Those eligible include anyone 18 and older who received the initial one-shot Johnson & Johnson vaccine more than two months ago and students who live in university-run housing and received the two-shot Pfizer or Moderna vaccine at least six months ago.
So, on a recent Tuesday, students and staff found their way to a UB-run clinic in Talbert Hall, where they waited in line for their booster. The on-campus flu and COVID-19 vaccination clinics are being extended until Dec. 16. The clinics are taking Thanksgiving week off, but will resume on Nov. 30. The locations and days/times remain the same. UB also hosts a New York State vaccination site in Harriman Hall on the South Campus.
Julie Jones, a staff member in the School of Law: “My doctor recommended it,” she says of the booster. “They say the initial shot loses its efficacy after six months, so I just want to keep that protection … It makes me feel safer getting it.”
Vijayananda Kodadala, a graduate student in management information systems: “I have an autoimmune disease, so I want to get a booster – just to be sure,” he says. While he was at it, Kodadala rolled up his sleeve to get a flu shot, too.
Nikoleta Antoniou, a senior psychology major, already had COVID once — fortunately it wasn’t that bad — but she doesn’t need to get sick again. “Or transmit to older people who might have symptoms worse than me,” she says. “I believe the vaccine helps us to be safer and to not transmit the virus further,” Antoniou says. “Also, it’s for convenience. Many of the things we have to do in life require us to be vaccinated.”

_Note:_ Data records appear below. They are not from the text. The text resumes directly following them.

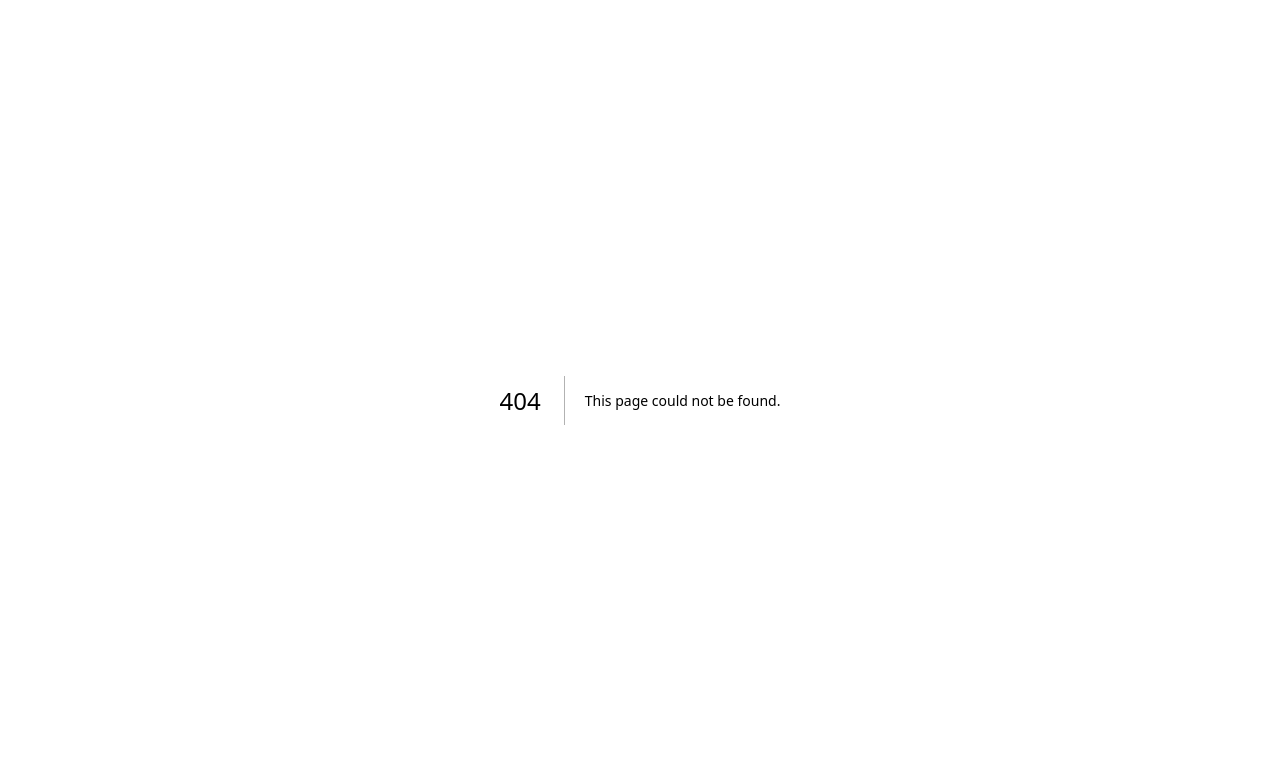
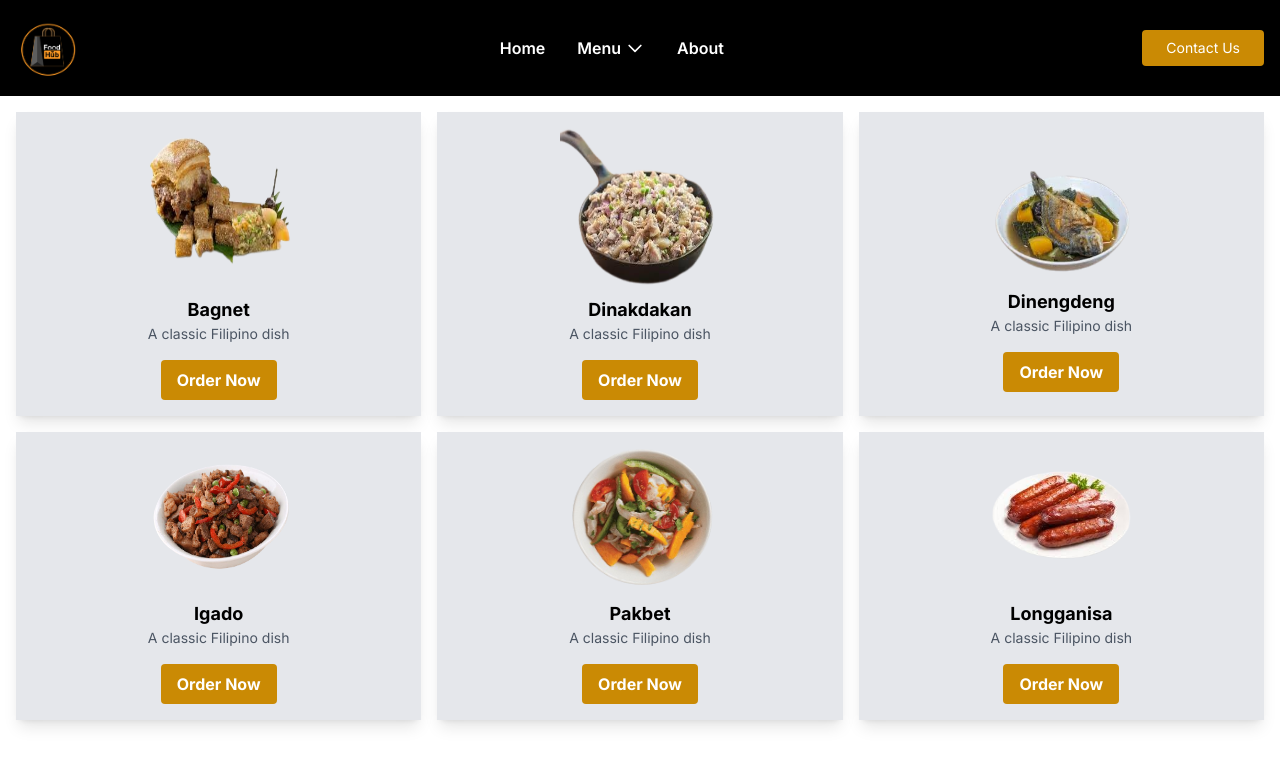
Before and after one commit to nugiwara12/food-ordering, a Next.js app: page /Home/Menu/Ilocano in a window 1280 px wide. Before the commit this address had no page. Shown: the top 766 px of the page. Built offline with nearby package versions, Linux system fonts and the light colour scheme.

Commit message:
add page for the ilocano to view the all menu

```diff
--- /dev/null
+++ b/src/app/Home/Menu/Ilocano/page.js
@@ -0,0 +1,111 @@
+"use client";
+import React, { useState } from "react";
+import NavbarOutside from "../../../../../components/Navbar/NavbarOutside";
+import KapampanganModal from "../../../../../components/MenuModal/KapampanganModal";
+import KapampanganButton from "../../../../../components/Button/KapampanganButton";
+import Image from "next/image";
+
+const Ilocano = () => {
+  const [showModal, setShowModal] = useState(false);
+  const [selectedItem, setSelectedItem] = useState(null);
+
+  const handleOpenModal = (item) => {
+    setShowModal(true);
+    setSelectedItem(item);
+  };
+
+  const handleCloseModal = () => {
+    setShowModal(false);
+    setSelectedItem(null);
+  };
+
+  return (
+    <>
+      <NavbarOutside />
+      <div className="grid grid-cols-1 md:grid-cols-2 lg:grid-cols-3 gap-4 m-4 aspect-auto">
+        <div className="flex flex-col justify-center items-center bg-gray-200 transition-colors duration-300 ease-in-out hover:bg-white shadow-lg hover:shadow-lg p-4">
+          <Image
+            height={200}
+            width={200}
+            src="/menu/ilocano/bagnet.png"
+            alt="Bagnet"
+            className="h-40 w-40"
+          />
+          <h2 className="text-lg font-bold mt-2">Bagnet</h2>
+          <p className="text-sm text-gray-600 mb-4">A classic Filipino dish</p>
+          <KapampanganButton onClick={() => handleOpenModal("Bagnet")} />
+        </div>
+        <div className="flex flex-col justify-center items-center bg-gray-200 transition-colors duration-300 ease-in-out hover:bg-white shadow-lg hover:shadow-lg p-4">
+          <Image
+            height={200}
+            width={200}
+            src="/menu/ilocano/dinakdakan.png"
+            alt="Dinakdakan"
+            className="h-40 w-40"
+          />
+          <h2 className="text-lg font-bold mt-2">Dinakdakan</h2>
+          <p className="text-sm text-gray-600 mb-4">A classic Filipino dish</p>
+          <KapampanganButton onClick={() => handleOpenModal("Dinakdakan")} />
+        </div>
+        <div className="flex flex-col justify-center items-center bg-gray-200 transition-colors duration-300 ease-in-out hover:bg-white shadow-lg hover:shadow-lg p-4">
+          <Image
+            height={200}
+            width={200}
+            src="/menu/ilocano/dinengdeng.png"
+            alt="Dinengdeng"
+            className="h-36 w-40 rounded-full"
+          />
+          <h2 className="text-lg font-bold mt-2">Dinengdeng</h2>
+          <p className="text-sm text-gray-600 mb-4">A classic Filipino dish</p>
+          <KapampanganButton onClick={() => handleOpenModal("Dinengdeng")} />
+        </div>
+        <div className="flex flex-col justify-center items-center bg-gray-200 transition-colors duration-300 ease-in-out hover:bg-white shadow-lg hover:shadow-lg p-4">
+          <Image
+            height={200}
+            width={200}
+            src="/menu/ilocano/igado.png"
+            alt="Igado"
+            className="h-36 w-40 rounded-full"
+          />
+          <h2 className="text-lg font-bold mt-2">Igado</h2>
+          <p className="text-sm text-gray-600 mb-4">A classic Filipino dish</p>
+          <KapampanganButton onClick={() => handleOpenModal("Igado")} />
+        </div>
+        <div className="flex flex-col justify-center items-center bg-gray-200 transition-colors duration-300 ease-in-out hover:bg-white shadow-lg hover:shadow-lg p-4">
+          <Image
+            height={200}
+            width={200}
+            src="/menu/ilocano/pakbet.png"
+            alt="Pakbet"
+            className="h-36 w-40 rounded-full"
+          />
+          <h2 className="text-lg font-bold mt-2">Pakbet</h2>
+          <p className="text-sm text-gray-600 mb-4">A classic Filipino dish</p>
+          <KapampanganButton onClick={() => handleOpenModal("Pakbet")} />
+        </div>
+        <div className="flex flex-col justify-center items-center bg-gray-200 transition-colors duration-300 ease-in-out hover:bg-white shadow-lg hover:shadow-lg p-4">
+          <Image
+            height={200}
+            width={200}
+            src="/menu/ilocano/longganisa.png"
+            alt="Longganisa"
+            className="h-36 w-40 rounded-full"
+          />
+          <h2 className="text-lg font-bold mt-2">Longganisa</h2>
+          <p className="text-sm text-gray-600 mb-4">A classic Filipino dish</p>
+          <KapampanganButton onClick={() => handleOpenModal("Longganisa")} />
+        </div>
+        {/* other menu items */}
+        {showModal && (
+          <KapampanganModal
+            isVisible={showModal}
+            onClose={handleCloseModal}
+            item={selectedItem}
+          />
+        )}
+      </div>
+    </>
+  );
+};
+
+export default Ilocano;
```
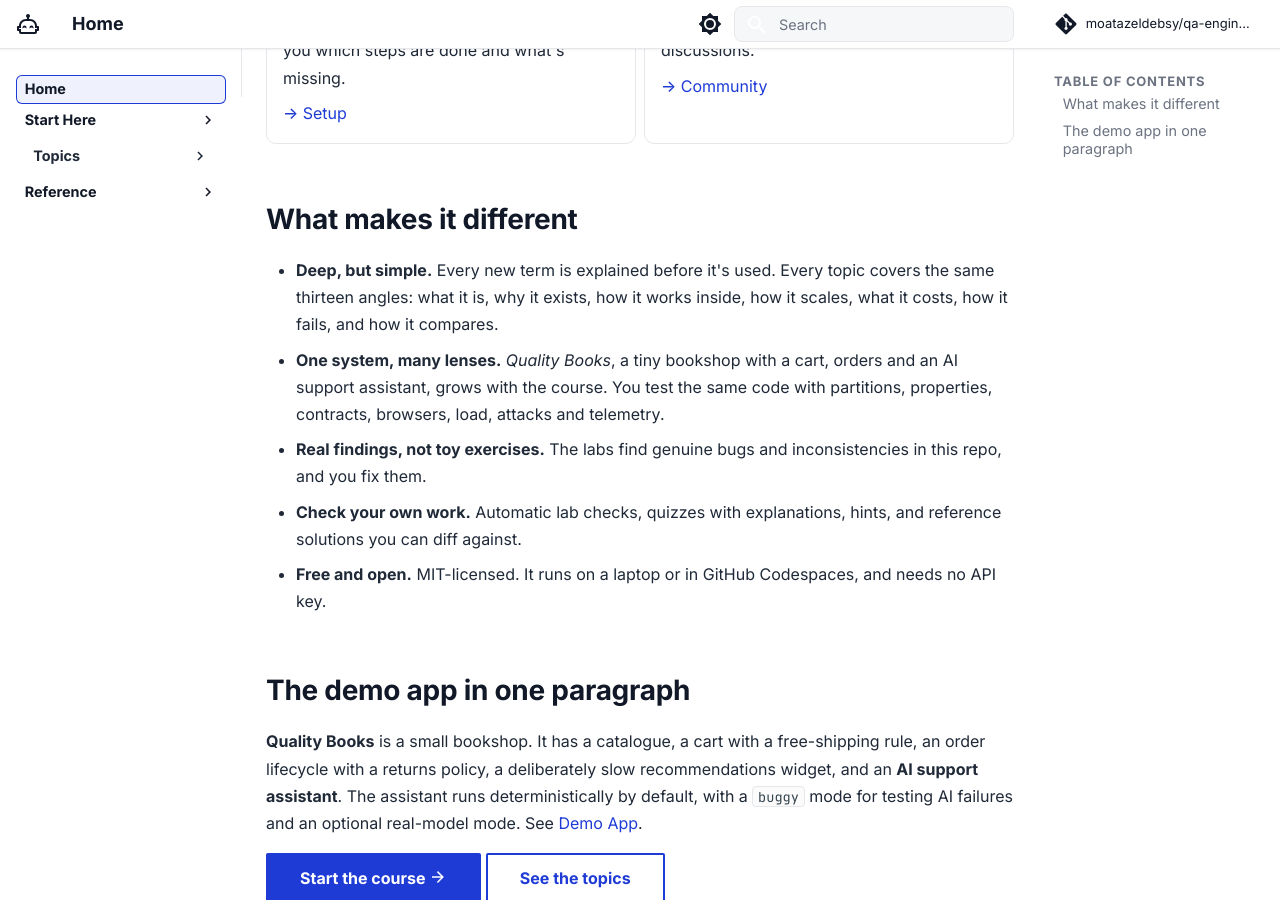
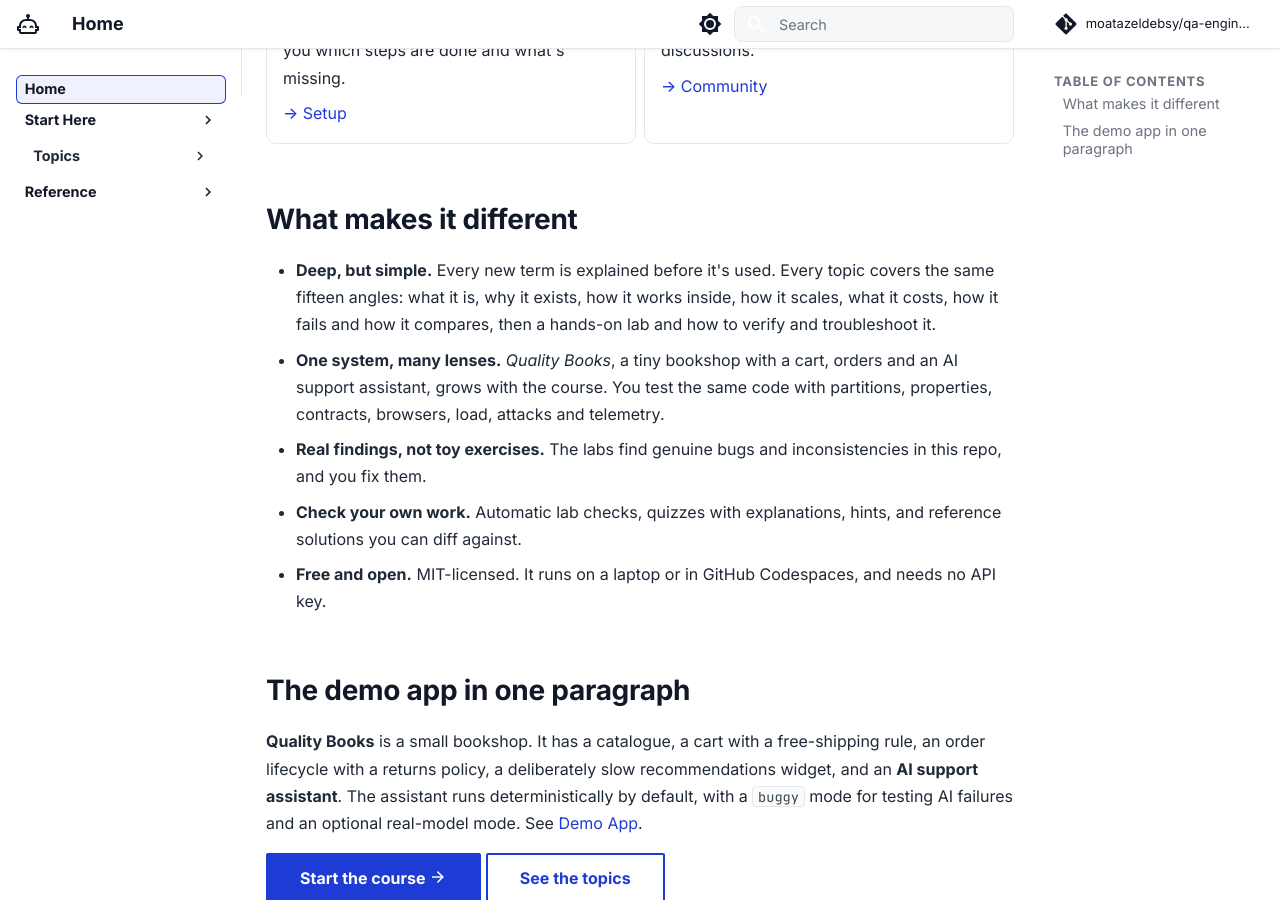
Before and after one commit to moatazeldebsy/qa-ai-era-workshop, an MkDocs documentation site: the page built from docs/index.md, in a window 1280 px wide and 900 px high, scrolled down 754 px. Built offline with MkDocs 1.6.1 and Material for MkDocs 9.7.7, drawn with Linux system fonts in a browser that asks for light colours; comment, search, counter and statistics services are not loaded.

Commit message:
docs: every topic covers fifteen angles, lab included
PR #8 changed "fifteen" to "thirteen" to match the Concepts page, but
sections 14 and 15 (the lab, and verify and troubleshoot) are on the Lab
page. Restore fifteen and name the last two so the list matches the count.

Co-Authored-By: Claude Opus 5.5 <noreply@anthropic.com>

```diff
--- a/docs/index.md
+++ b/docs/index.md
@@ -44,7 +44,7 @@ Fourteen topics take you from *"what is quality?"* to running quality across an
 
 ## What makes it different
 
-- **Deep, but simple.** Every new term is explained before it's used. Every topic covers the same thirteen angles: what it is, why it exists, how it works inside, how it scales, what it costs, how it fails, and how it compares.
+- **Deep, but simple.** Every new term is explained before it's used. Every topic covers the same fifteen angles: what it is, why it exists, how it works inside, how it scales, what it costs, how it fails and how it compares, then a hands-on lab and how to verify and troubleshoot it.
 - **One system, many lenses.** *Quality Books*, a tiny bookshop with a cart, orders and an AI support assistant, grows with the course. You test the same code with partitions, properties, contracts, browsers, load, attacks and telemetry.
 - **Real findings, not toy exercises.** The labs find genuine bugs and inconsistencies in this repo, and you fix them.
 - **Check your own work.** Automatic lab checks, quizzes with explanations, hints, and reference solutions you can diff against.
```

Ambre Amat, a junior environmental geosciences major, expects a booster to help her maintain a semi-normal lifestyle amid the pandemic, whether it’s to run errands or travel home to France. She’s concerned about public apathy toward the virus as the pandemic wears on. “I think it’s not being taken as seriously as it used to be,” Amat says. “Everyone thinks COVID is like an old story — but it’s still here.”
Published November 18, 2021